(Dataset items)

▬▬▬

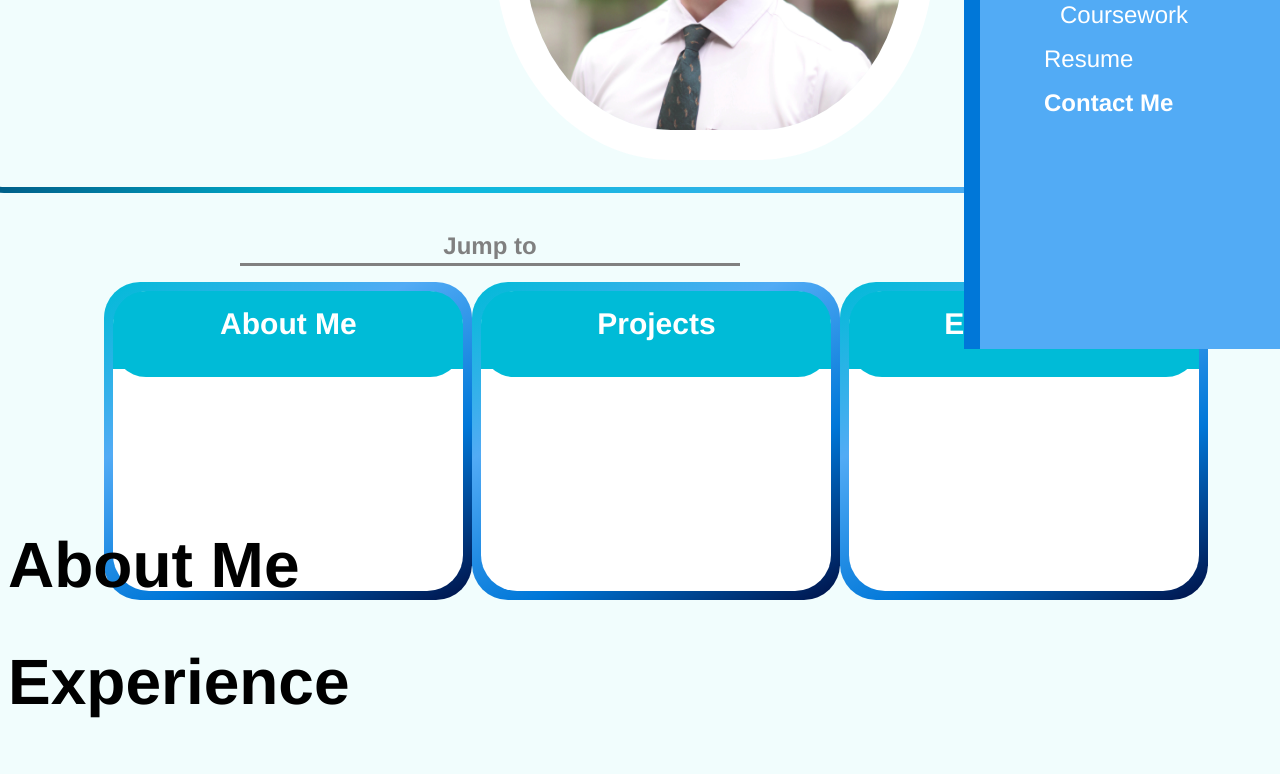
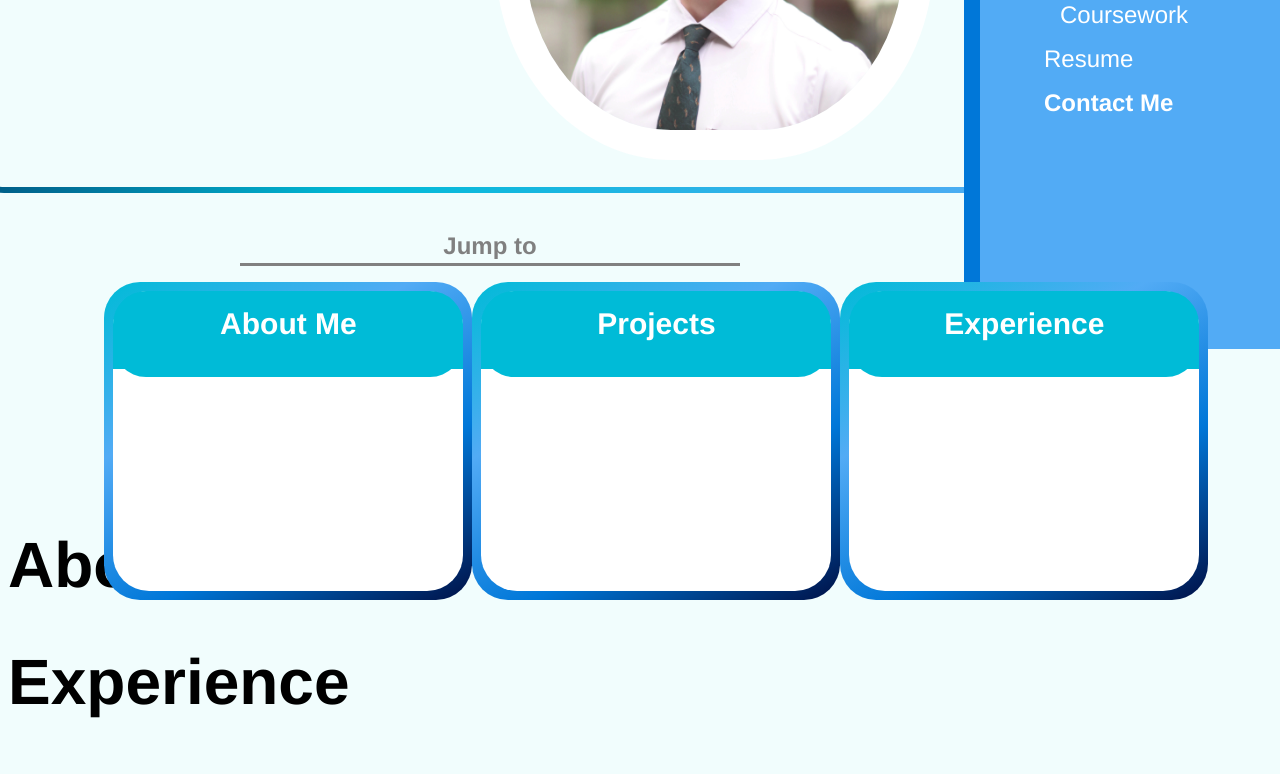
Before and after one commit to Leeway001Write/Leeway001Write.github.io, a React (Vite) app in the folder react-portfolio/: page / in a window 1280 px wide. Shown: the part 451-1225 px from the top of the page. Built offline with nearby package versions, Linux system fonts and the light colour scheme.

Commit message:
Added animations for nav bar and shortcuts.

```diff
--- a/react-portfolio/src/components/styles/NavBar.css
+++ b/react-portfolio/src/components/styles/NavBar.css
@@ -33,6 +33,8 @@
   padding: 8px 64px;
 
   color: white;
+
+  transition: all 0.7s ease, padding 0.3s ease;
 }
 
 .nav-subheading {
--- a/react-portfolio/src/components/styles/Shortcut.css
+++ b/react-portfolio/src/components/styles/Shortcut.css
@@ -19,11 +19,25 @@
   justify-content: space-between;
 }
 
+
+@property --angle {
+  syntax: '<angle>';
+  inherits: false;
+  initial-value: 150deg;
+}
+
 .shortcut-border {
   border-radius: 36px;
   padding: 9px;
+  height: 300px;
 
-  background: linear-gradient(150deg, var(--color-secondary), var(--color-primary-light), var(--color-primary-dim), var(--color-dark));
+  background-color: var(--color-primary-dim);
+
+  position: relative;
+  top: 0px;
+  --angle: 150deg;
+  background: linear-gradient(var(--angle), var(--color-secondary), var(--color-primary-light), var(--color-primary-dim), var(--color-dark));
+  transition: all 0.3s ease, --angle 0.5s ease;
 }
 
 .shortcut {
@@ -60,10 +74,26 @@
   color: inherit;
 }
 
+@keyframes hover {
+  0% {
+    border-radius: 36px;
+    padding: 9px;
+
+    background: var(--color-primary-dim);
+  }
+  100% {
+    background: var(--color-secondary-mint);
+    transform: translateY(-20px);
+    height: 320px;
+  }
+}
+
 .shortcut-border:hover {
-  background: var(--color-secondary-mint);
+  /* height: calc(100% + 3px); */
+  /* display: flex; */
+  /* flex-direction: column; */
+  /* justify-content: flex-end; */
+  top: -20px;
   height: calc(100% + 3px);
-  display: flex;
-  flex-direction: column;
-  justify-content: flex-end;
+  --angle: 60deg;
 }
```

▬▬▬

Task requirements
Go over the data above and copy every line that has the word "border" in it.

Response
 .shortcut-border {
   border-radius: 36px;
+    border-radius: 36px;
 .shortcut-border:hover {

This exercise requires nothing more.